As I began to work on the song, I was struck by the water imagery that echoes Genesis 1 and Psalms 29, 42, 69, and 130. What better way to express this “out of the depths” prayer than the thundering tones of the bass? And thus the project morphed into a song with an accompaniment of five electric basses. (Yes, that is off-the-hook awesome.)
Musically, the song uses a good deal of word painting. The first phrase, “out of the depths,” is a pentatonic melody that quickly swells from lowest range of the voice to more than an octave up. I love the way this gives a musical sense of the depths, the waves, and the turbulence of Jonah’s situation. The pre-chorus (“Baptized into the cold water”) is “adrift” melodically, with a B in the melody floating on top of the Am chord, and the heavy downbeat F# crashing against the Em chord. At the chorus, there’s a sudden lift to E major. It really feels like a ray of sunlight, doesn’t it? More word painting ensues, with “You have raised me up” leaping up and “from the pit” sinking down.
1. Out of the depths of my deep distress
I cried to you, my Lord.
Swallowed up whole in the belly of death,
yet still you heard my voice.
Baptized into the cold water,
into the heart of the sea.
The deep was surging, surrounding;
wave after wave drowning me.
You have raised me up, O Lord,
from the pit I’d sunken in.
Gasping for my final breath,
you breathed me to life again.
2. I was resolved to a watery grave
as the waves rose to my neck.
Eyelids closed to the undertow,
garland of seaweed around my head.
My final thought while descending
into the cold arms of death
was of your glorious temple.
Then I slipped into the abyss. [CHORUS]
3. Out of the depths of my deep distress
I remembered you, my God.
From the abyss my prayer was heard
at your holy temple, Lord.

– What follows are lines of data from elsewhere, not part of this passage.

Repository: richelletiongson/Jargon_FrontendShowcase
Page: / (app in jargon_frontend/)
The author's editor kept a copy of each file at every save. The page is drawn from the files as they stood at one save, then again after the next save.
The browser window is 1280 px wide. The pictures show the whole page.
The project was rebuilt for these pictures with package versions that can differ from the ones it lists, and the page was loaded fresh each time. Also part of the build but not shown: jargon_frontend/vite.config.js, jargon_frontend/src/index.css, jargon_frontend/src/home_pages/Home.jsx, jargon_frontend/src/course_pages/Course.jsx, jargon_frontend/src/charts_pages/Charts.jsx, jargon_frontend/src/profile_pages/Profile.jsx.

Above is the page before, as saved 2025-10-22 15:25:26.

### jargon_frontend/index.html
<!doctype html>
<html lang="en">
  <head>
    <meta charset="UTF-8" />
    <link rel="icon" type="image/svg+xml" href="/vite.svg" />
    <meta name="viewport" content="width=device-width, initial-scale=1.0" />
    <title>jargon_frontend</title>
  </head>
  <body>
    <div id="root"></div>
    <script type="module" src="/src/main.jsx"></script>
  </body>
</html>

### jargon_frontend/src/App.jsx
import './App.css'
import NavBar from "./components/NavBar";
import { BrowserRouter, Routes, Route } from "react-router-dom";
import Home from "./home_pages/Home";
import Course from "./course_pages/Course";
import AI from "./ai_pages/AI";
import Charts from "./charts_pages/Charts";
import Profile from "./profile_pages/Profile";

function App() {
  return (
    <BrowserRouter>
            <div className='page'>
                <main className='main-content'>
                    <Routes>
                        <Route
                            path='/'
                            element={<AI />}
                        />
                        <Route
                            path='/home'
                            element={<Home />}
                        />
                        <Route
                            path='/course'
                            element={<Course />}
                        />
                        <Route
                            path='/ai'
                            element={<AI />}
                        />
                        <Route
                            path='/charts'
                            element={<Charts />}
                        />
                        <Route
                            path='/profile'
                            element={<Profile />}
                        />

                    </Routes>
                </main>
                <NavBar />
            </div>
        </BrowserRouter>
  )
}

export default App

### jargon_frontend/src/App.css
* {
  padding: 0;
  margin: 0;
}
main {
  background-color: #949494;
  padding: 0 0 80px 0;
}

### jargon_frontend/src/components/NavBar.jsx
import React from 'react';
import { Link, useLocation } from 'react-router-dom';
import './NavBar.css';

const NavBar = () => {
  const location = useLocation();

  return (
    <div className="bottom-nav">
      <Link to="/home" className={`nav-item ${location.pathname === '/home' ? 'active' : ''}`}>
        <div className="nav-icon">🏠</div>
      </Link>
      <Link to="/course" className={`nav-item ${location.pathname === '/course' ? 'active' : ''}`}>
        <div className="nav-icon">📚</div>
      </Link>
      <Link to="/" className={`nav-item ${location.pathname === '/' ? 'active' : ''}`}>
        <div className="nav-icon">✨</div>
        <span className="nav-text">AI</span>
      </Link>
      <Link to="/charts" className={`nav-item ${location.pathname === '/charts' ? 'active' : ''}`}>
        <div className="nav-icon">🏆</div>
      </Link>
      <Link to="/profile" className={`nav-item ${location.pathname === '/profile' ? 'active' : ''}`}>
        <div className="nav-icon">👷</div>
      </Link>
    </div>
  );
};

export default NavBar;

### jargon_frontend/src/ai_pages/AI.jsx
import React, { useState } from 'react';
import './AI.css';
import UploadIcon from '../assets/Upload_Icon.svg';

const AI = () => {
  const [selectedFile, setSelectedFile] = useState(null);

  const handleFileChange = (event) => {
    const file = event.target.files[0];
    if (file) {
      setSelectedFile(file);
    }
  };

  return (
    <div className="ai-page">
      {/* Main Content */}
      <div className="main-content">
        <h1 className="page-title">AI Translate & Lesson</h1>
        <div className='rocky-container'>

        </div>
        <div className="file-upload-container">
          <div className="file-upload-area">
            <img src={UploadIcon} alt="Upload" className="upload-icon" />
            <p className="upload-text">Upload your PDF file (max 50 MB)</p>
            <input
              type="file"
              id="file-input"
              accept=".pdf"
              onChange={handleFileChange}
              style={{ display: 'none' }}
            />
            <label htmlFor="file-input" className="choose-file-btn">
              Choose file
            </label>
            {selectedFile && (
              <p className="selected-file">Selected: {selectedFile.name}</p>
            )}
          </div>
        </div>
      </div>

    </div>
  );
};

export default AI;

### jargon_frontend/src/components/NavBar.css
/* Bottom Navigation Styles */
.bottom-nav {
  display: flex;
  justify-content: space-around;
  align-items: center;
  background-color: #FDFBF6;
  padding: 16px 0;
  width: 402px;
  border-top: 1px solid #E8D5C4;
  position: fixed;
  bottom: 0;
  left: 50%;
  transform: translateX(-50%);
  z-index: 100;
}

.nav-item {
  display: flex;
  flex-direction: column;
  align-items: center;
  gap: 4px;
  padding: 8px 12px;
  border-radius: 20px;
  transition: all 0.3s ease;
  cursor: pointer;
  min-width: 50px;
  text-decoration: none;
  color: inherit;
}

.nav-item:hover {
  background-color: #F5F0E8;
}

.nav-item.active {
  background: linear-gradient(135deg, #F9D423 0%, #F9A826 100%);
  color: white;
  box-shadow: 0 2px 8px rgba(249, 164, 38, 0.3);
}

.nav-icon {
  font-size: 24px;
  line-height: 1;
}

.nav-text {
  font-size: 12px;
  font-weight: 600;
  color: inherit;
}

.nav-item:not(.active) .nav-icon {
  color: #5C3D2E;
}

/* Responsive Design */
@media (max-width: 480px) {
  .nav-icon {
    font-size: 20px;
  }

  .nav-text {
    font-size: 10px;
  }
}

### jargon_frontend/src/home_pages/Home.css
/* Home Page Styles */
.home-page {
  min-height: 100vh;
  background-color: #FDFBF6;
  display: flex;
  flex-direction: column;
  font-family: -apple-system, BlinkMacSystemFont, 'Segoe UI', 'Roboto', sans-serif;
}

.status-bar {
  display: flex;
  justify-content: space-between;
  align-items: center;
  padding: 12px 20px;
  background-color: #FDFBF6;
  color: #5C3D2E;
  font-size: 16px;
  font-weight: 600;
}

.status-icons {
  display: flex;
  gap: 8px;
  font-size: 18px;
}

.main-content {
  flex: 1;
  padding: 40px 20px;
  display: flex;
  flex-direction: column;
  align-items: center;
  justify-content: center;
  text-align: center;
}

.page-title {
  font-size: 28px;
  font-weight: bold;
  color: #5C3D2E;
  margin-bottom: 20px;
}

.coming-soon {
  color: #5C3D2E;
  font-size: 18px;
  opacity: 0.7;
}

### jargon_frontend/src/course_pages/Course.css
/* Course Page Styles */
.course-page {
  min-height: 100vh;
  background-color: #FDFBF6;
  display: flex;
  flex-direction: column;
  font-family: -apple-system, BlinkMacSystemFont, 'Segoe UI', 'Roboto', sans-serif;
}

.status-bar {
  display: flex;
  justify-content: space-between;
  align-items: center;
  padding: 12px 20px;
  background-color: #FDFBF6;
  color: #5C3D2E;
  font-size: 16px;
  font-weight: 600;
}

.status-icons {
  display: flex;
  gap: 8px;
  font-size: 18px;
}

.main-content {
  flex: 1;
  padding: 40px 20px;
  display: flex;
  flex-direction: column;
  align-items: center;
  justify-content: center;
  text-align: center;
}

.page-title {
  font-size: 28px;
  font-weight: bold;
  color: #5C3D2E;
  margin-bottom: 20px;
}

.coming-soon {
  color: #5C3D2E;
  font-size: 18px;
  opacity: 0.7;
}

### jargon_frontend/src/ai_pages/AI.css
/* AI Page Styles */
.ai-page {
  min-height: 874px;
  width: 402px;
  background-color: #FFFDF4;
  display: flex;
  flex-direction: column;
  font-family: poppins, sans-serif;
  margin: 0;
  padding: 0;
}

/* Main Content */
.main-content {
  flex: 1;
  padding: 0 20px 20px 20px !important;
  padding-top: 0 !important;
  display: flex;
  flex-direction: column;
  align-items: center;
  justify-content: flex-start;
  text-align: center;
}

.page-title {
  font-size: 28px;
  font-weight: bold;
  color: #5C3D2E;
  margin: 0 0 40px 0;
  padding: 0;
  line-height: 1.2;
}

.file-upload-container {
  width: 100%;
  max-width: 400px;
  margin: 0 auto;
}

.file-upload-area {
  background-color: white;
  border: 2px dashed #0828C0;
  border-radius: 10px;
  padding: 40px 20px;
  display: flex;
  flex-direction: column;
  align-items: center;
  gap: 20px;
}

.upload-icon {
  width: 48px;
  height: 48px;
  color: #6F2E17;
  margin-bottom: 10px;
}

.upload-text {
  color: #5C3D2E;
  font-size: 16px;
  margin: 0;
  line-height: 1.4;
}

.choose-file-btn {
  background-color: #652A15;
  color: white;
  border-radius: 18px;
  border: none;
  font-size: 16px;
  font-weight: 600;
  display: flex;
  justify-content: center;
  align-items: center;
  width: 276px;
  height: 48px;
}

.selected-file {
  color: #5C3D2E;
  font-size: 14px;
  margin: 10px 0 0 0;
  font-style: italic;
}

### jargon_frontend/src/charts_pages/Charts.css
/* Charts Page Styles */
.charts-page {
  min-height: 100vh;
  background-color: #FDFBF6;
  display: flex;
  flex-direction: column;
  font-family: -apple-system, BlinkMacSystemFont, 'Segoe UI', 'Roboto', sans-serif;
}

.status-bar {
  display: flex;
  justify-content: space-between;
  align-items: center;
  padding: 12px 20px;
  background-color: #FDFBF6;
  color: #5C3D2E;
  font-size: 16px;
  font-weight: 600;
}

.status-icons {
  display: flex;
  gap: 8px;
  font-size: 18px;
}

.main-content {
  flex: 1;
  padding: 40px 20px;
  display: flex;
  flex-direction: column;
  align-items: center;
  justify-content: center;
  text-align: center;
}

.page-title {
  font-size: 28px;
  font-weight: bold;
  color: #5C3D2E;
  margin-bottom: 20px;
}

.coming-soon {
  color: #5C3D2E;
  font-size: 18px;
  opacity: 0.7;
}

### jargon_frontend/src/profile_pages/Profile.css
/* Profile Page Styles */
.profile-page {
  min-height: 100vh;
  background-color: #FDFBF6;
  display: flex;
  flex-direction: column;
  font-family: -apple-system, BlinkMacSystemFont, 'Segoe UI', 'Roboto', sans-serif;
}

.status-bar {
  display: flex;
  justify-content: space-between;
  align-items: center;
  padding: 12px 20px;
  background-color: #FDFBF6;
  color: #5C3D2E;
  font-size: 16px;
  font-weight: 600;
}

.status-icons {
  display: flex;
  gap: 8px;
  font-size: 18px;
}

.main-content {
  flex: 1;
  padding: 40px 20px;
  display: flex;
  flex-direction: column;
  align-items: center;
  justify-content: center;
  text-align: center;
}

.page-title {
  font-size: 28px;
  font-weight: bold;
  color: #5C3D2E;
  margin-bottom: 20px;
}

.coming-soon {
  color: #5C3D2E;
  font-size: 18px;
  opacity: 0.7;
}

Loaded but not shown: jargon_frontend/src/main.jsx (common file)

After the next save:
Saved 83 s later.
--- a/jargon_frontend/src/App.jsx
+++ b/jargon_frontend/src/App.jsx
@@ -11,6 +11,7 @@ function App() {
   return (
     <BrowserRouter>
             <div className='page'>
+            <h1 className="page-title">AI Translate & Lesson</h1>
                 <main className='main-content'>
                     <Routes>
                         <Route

Some waste their prayers on deaf idols.
Some run when hearing God’s call.
I raise a voice of thanksgiving
unto the Lord, God of all. [CHORUS]